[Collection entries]
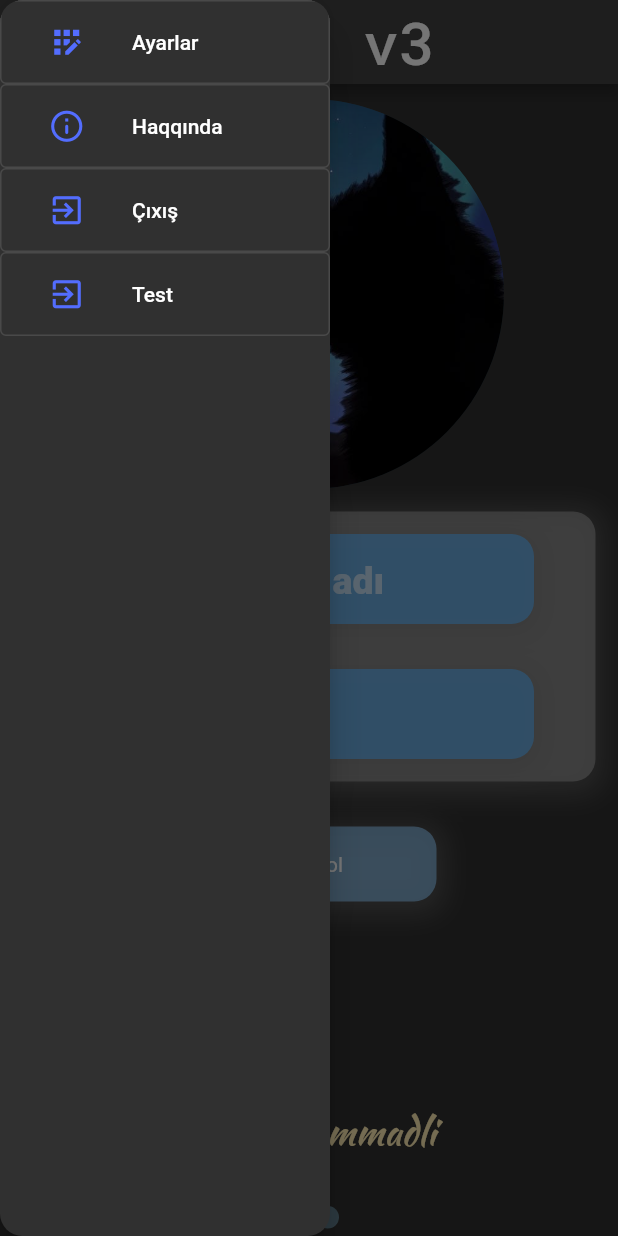
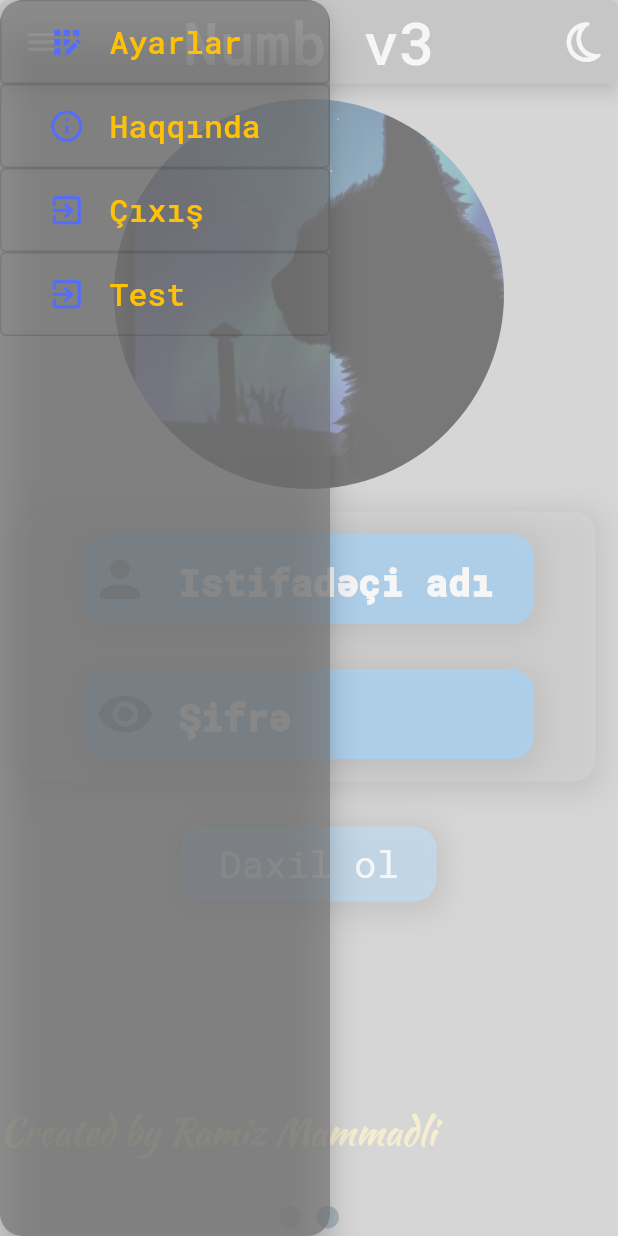
Before and after one commit to ramo828/numb_v3, a Flutter app: the screen it shows after launch, in the side drawer, after a tap on "Daxil ol", on a phone screen of 412 x 824 dp. Run offline on Flutter 3.47's test engine with Material 2 defaults, Android fonts, the phone set to English and light mode, and no system bars; drawn by our look-alikes of smooth_page_indicator; our stand-ins replace font_awesome_flutter, mask_text_input_formatter, shared_preferences, sqflite; accounts and stored records are empty; statements that could not run were skipped.

Commit message:
add dark mode

```diff
--- a/lib/backent/funtions.dart
+++ b/lib/backent/funtions.dart
@@ -1,6 +1,7 @@
-
+// ignore: camel_case_types
 class func {
   String splitNumberData(String data) {
+    // ignore: unnecessary_null_comparison
     if (data.isNotEmpty || data != null) {
       String pref = data.substring(0, 2);
       String a1 = data.substring(2, 5);
--- a/lib/backent/network_constants.dart
+++ b/lib/backent/network_constants.dart
@@ -39,6 +39,7 @@ String getCategory(String keyData) {
     "Qızıl": "1582551461421619154",
     "Platin": "1582551437850968791",
   };
+  // ignore: unnecessary_null_comparison
   if (keyData == null) throw ("Null key");
   return category[keyData].toString();
 }
--- a/lib/database/db.dart
+++ b/lib/database/db.dart
@@ -1,7 +1,6 @@
 import 'package:sqflite/sqflite.dart' as sql;
 import 'package:sqflite/sqflite.dart';
 import 'model/user.dart';
-// ignore: depend_on_referenced_packages
 import 'package:path/path.dart' as path;
 
 class myDataBase {
@@ -103,4 +102,14 @@ class myDataBase {
 
   Future<bool> databaseExists(String path) =>
       databaseFactory.databaseExists(path);
+
+  Future<String> getUser(String key) async {
+    Database db = await open();
+    List<Map<String, Object?>> user = await getItem(0);
+    String data = user[0][key].toString();
+    if (data != null)
+      return data;
+    else
+      return "Bos";
+  }
 }
--- a/lib/elements/loginElements.dart
+++ b/lib/elements/loginElements.dart
@@ -5,7 +5,7 @@ import 'package:font_awesome_flutter/font_awesome_flutter.dart';
 import 'package:routetest/database/db.dart';
 import 'package:routetest/database/model/user.dart';
 import 'package:routetest/pages/homePage.dart';
-import 'package:routetest/settingsPage.dart';
+import 'package:routetest/pages/settingsPage.dart';
 import '../pages/aboutPage.dart';
 import '../pages/workPage.dart';
 import '../myWidgest/myWidgets.dart';
@@ -17,7 +17,7 @@ class loginPage extends StatefulWidget {
   State<loginPage> createState() => _loginPageState();
 }
 
-userDB user = userDB();
+userDB userP = userDB();
 myDataBase db = myDataBase();
 
 class _loginPageState extends State<loginPage> {
@@ -25,6 +25,7 @@ class _loginPageState extends State<loginPage> {
   String pass = "";
   String fillSep = " ";
   bool visiblePass = true;
+
   @override
   Widget build(BuildContext context) {
     return Center(
@@ -189,6 +190,7 @@ class loginButton extends StatelessWidget {
           db.insert(user);
           Navigator.pushNamed(context, homePage.routeName);
         } else {
+          db.insert(user);
           showDialog(
             context: context,
             builder: (context) => const myAlertBox(),
--- a/lib/main.dart
+++ b/lib/main.dart
@@ -1,21 +1,51 @@
 import 'package:flutter/material.dart';
+import 'package:font_awesome_flutter/font_awesome_flutter.dart';
+import 'package:routetest/account/account.dart';
 import 'package:routetest/database/db.dart';
 import 'package:routetest/pages/registerPages/registerPage.dart';
 import 'package:routetest/pages/workNumberList.dart';
 import 'package:routetest/pages/aboutPage.dart';
 import 'package:routetest/pages/homePage.dart';
 import 'package:routetest/pages/workPage.dart';
-import 'package:routetest/settingsPage.dart';
+import 'package:routetest/pages/settingsPage.dart';
+import 'package:routetest/theme/themeData.dart';
+import 'package:shared_preferences/shared_preferences.dart';
 import 'package:smooth_page_indicator/smooth_page_indicator.dart';
 import 'elements/loginElements.dart';
 
-String? myData = "";
 late myDataBase db;
+late Account a;
+String userName = "";
+String userPass = "";
+bool themeStatus = true;
+bool isLoading = false;
 
 void main(List<String> args) {
   runApp(
     const YaziOrneyi(),
   );
+}
+
+void oldUser() async {
+  SharedPreferences sp = await SharedPreferences.getInstance();
+  sp.setBool('new', false);
+}
+
+void setThemeMode() async {
+  //
+  SharedPreferences sp = await SharedPreferences.getInstance();
+  if (sp.getBool("theme") == null) themeStatus == true;
+  if (themeStatus == true) {
+    themeStatus = false;
+  } else {
+    themeStatus = true;
+  }
+  sp.setBool('theme', themeStatus);
+}
+
+Future<bool> getNewUser() async {
+  SharedPreferences sp = await SharedPreferences.getInstance();
+  return sp.getBool('new') ?? true;
 }
 
 class YaziOrneyi extends StatefulWidget {
@@ -26,23 +56,48 @@ class YaziOrneyi extends StatefulWidget {
 }
 
 class _YaziOrneyiState extends State<YaziOrneyi> {
-  @override
-  void initState() {
+  Future<void> themeMode() async {
+    SharedPreferences sp = await SharedPreferences.getInstance();
+    themeStatus = await sp.getBool('theme') ?? true;
+    setState(() {});
+  }
+
+  void dbInit() {
     try {
       db = myDataBase();
       db.open();
     } catch (e) {
+      // ignore: avoid_print
       print(e);
     }
+    // ignore: avoid_print
     print("Initilazed");
+  }
+
+  void init() async {
+    userName = await db.getUser('user');
+    userPass = await db.getUser('password');
+    // ignore: avoid_print
+    await getNewUser() ? oldUser() : print("Old user");
+  }
+
+  @override
+  void initState() {
     super.initState();
+    dbInit();
+    init();
+    themeMode();
+    isLoading = true;
   }
 
   @override
   Widget build(BuildContext context) {
+    // ignore: unused_local_variable
     PageController controller = PageController();
+
     return MaterialApp(
-      theme: ThemeData.dark(),
+      debugShowCheckedModeBanner: false,
+      theme: themeStatus ? themeWrite().myTheme : ThemeData.dark(),
       initialRoute: '/',
       onGenerateRoute: (settings) {
         switch (settings.name) {
@@ -73,10 +128,50 @@ class _YaziOrneyiState extends State<YaziOrneyi> {
         }
         return null;
       },
-      // theme: themeWrite().myTheme,
       home: Scaffold(
         drawer: const drawer(),
-        appBar: AppBar(
+        appBar: appBar(),
+        body: isLoading
+            ? loginTwo()
+            : const Center(
+                child: SizedBox(
+                  height: 60,
+                  width: 60,
+                  child: CircularProgressIndicator(),
+                ),
+              ),
+      ),
+    );
+  }
+
+  AppBar appBar() {
+    return AppBar(
+      actions: [
+        GestureDetector(
+          child: themeStatus
+              ? const Padding(
+                  padding: EdgeInsets.all(8.0),
+                  child: Icon(
+                    FontAwesomeIcons.moon,
+                    size: 30,
+                  ),
+                )
+              : const Padding(
+                  padding: EdgeInsets.all(8.0),
+                  child: Icon(
+                    FontAwesomeIcons.sun,
+                    size: 30,
+                  ),
+                ),
+          onTap: () {
+            setState(() {
+              setThemeMode();
+              // ignore: avoid_print
+              print("onTap: $themeStatus");
+            });
+          },
+        ),
+      ],
       centerTitle: true,
       title: const Text(
         "Numb v3",
@@ -85,13 +180,11 @@ class _YaziOrneyiState extends State<YaziOrneyi> {
           fontSize: 40,
         ),
       ),
-        ),
-        body: const loginTwo(),
-      ),
     );
   }
 }
 
+// ignore: camel_case_types
 class drawer extends StatelessWidget {
   const drawer({
     Key? key,
@@ -113,6 +206,7 @@ class drawer extends StatelessWidget {
   }
 }
 
+// ignore: camel_case_types
 class loginTwo extends StatefulWidget {
   const loginTwo({super.key});
 
@@ -120,6 +214,7 @@ class loginTwo extends StatefulWidget {
   State<loginTwo> createState() => _loginTwoState();
 }
 
+// ignore: camel_case_types
 class _loginTwoState extends State<loginTwo> {
   @override
   Widget build(BuildContext context) {
@@ -132,9 +227,10 @@ class _loginTwoState extends State<loginTwo> {
             onPageChanged: (value) {
               setState(() {});
             },
-            children: const [
-              loginPage(),
-              register(),
+            children: [
+              const loginPage(),
+              const register(),
+              Text("Login: $userName\nPassword: $userPass"),
             ],
           ),
         ),
--- a/lib/pages/workPage.dart
+++ b/lib/pages/workPage.dart
@@ -1,3 +1,4 @@
+// ignore: file_names
 import 'package:flutter/material.dart';
 import 'package:routetest/pages/workNumberList.dart';
 import 'package:smooth_page_indicator/smooth_page_indicator.dart';
```
Also changed, not shown: lib/account/account.dart (added, +12 -0 lines), lib/pages/homePage.dart (+3 -4 lines), lib/elements/globalElements.dart (added), lib/pages/settingsPage.dart (renamed from lib/settingsPage.dart), pubspec.lock, 11 other files. Lines whose indentation alone changed are shown as unchanged.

__Task instructions__.
Among the lines above, which contain the word "true"? Copy every one.

__Task output__.
   bool visiblePass = true;
+bool themeStatus = true;
+  if (sp.getBool("theme") == null) themeStatus == true;
+  if (themeStatus == true) {
+    themeStatus = true;
+  return sp.getBool('new') ?? true;
+    themeStatus = await sp.getBool('theme') ?? true;
+    isLoading = true;
       centerTitle: true,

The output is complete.